When you break the music down, you find that Muse are simply recycling a lot of their old ideas. The piano octaves that begin Mercy immediately put you in mind of Starlight and while the enormous pre-chorus riff of Reapers is tremendous fun, the song bears more than a passing resemblance to Absolution album track Thoughts of a Dying Atheist. It might seem an unlikely criticism for a record with such lofty ambitions and wide-reaching themes, but Drones is actually criminally short on ideas. Songs such as The Handler or Defector are so intent on telling their story that the music becomes clumpy and leaden, and the message seems to be that if all else fails, shove in an oscillating guitar riff that sounds like a building collapsing.

On the one hand, bands should be given credit for creating albums that can, in an age of dumbed-down pop culture, simultaneously take their cues from classical music, write songs heralding the end of the world, and sell millions of copies. On the other hand, regardless of concept, these things still have to be done well and, by any stretch of the imagination, Drones comes up well short on that front.

Aside from a few crunching riffs and a smattering of neat melodies, there’s very little to recommend within Drones. It’s a record for people who unquestioningly adore Julian Assange or have ever tried to convince someone that 9/11 was an inside job. Muse don’t attack their targets with guile or intelligence, but with blunt force – their broadsides are as subtle and nuanced as a political cartoon where bankers are literally drawn as fat cats. It’s an album for a world where we apparently accept that “David Cameron is posh!” counts as satire.

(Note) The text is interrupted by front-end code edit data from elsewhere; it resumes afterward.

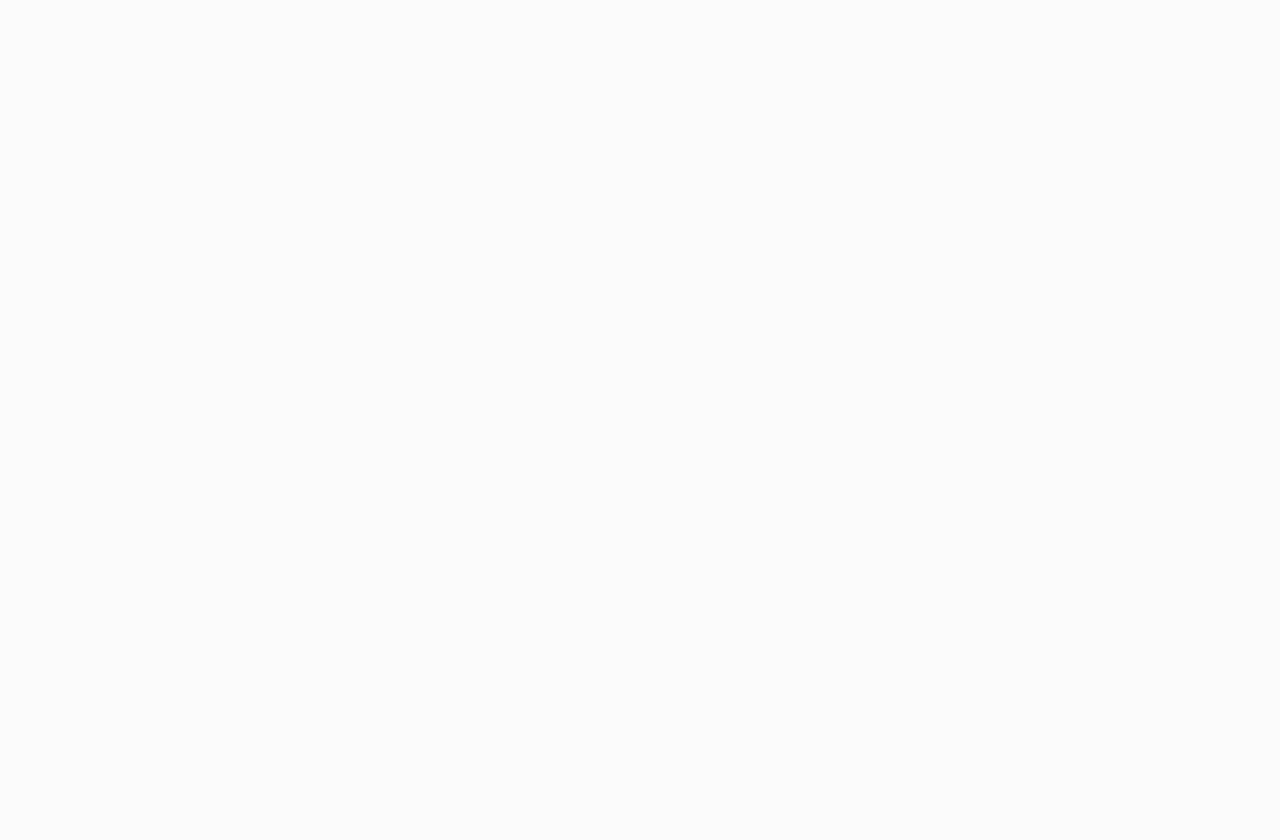
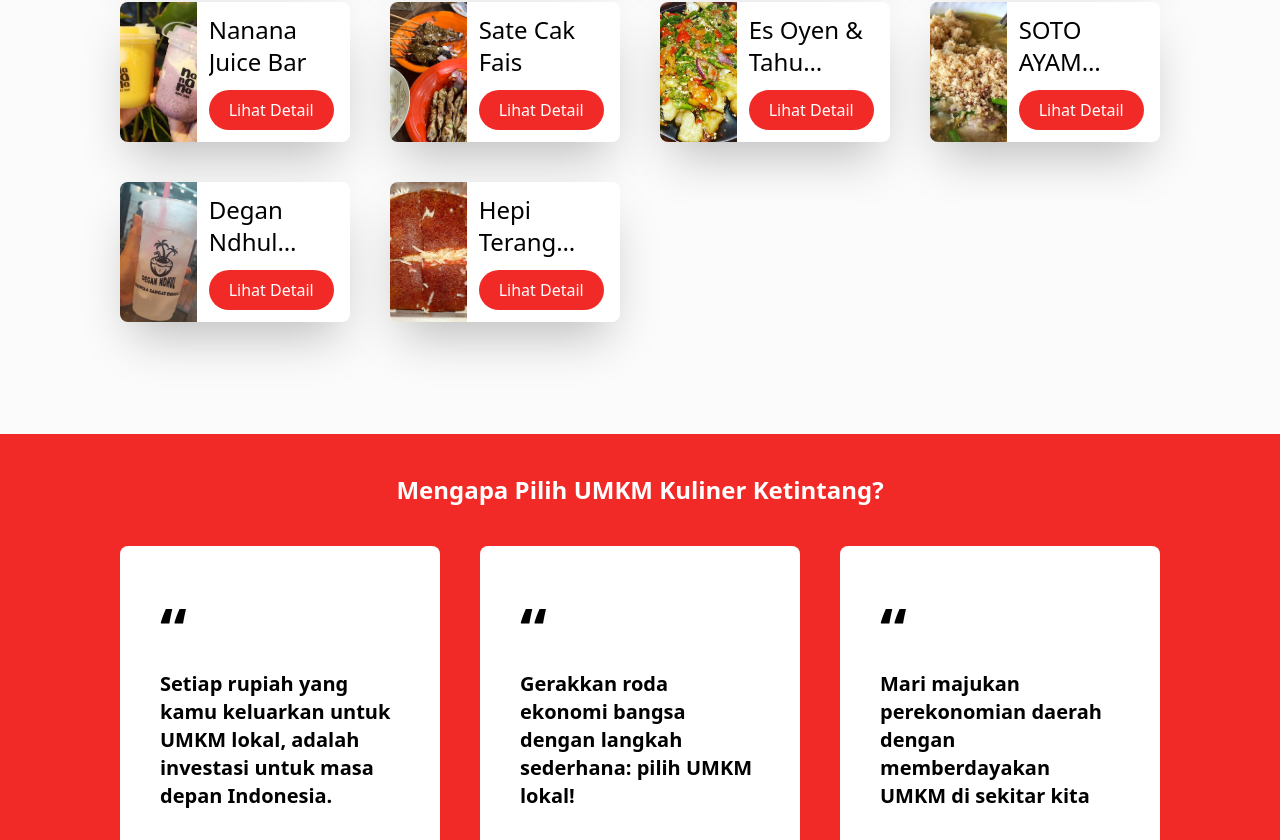
Before and after one commit to syrsdev/Amatiran-Portal-UMKM-Ketintang, a React (Vite) app: page / in a window 1280 px wide. Shown: the part 1116-1956 px from the top of the page. Before the commit the page ends 1100 px from the top, so only its background shows below. Built offline with nearby package versions, Linux system fonts and the light colour scheme.

Commit message:
style: outlet and why us section

```diff
--- a/src/pages/Home.tsx
+++ b/src/pages/Home.tsx
@@ -1,6 +1,10 @@
+import CardOutlet from "../components/card/CardOutlet";
+import CardWhys from "../components/card/CardWhys";
 import ImgHero from "../components/image/ImgHero";
 import Container from "../layouts/Container";
 import Layout from "../layouts/Layout";
+
+import umkmData from "../data/umkm.json";
 
 const Home = () => {
   return (
@@ -25,8 +29,33 @@ const Home = () => {
       <section className="flex justify-center py-10 bg-primary text-white font-bold ">
         <h2 className="text-2xl">Temukan Cita Rasa Ketintang!</h2>
       </section>
-      <section className="flex justify-center py-10 bg-primary text-white font-bold ">
-        <h2 className="text-2xl">Mengapa Pilih UMKM Kuliner Ketintang?</h2>
+      <Container className="grid grid-cols-4 my-28 gap-10">
+        {umkmData.map((item) => (
+          <CardOutlet key={item.id} umkm={item}></CardOutlet>
+        ))}
+      </Container>
+
+      <section className="py-10 bg-primary text-white font-bold">
+        <Container className="flex flex-col gap-10">
+          <h2 className="text-2xl text-center">
+            Mengapa Pilih UMKM Kuliner Ketintang?
+          </h2>
+
+          <div className="grid grid-cols-3 text-black gap-10">
+            <CardWhys>
+              Setiap rupiah yang kamu keluarkan untuk UMKM lokal, adalah
+              investasi untuk masa depan Indonesia.
+            </CardWhys>
+            <CardWhys>
+              Gerakkan roda ekonomi bangsa dengan langkah sederhana: pilih UMKM
+              lokal!
+            </CardWhys>
+            <CardWhys>
+              Mari majukan perekonomian daerah dengan memberdayakan UMKM di
+              sekitar kita
+            </CardWhys>
+          </div>
+        </Container>
       </section>
     </Layout>
   );
```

Drones ends with the title track, an operatic number sung a cappella about how the protagonist’s entire family have been murdered by robots. It sums up the album pretty well – it’s pompous, preposterous, po-faced and pointless. Muse are now fully Flanderised, and there doesn’t seem anywhere for them to go except to continue in their current direction. Seeing as they’re a hugely popular stadium rock band, you expect they know exactly what they’re doing. Muse have given us Drones because Drones is the album people want and the album that we deserve. Perhaps an extra-terrestrial invasion wouldn’t be such a bad thing after all.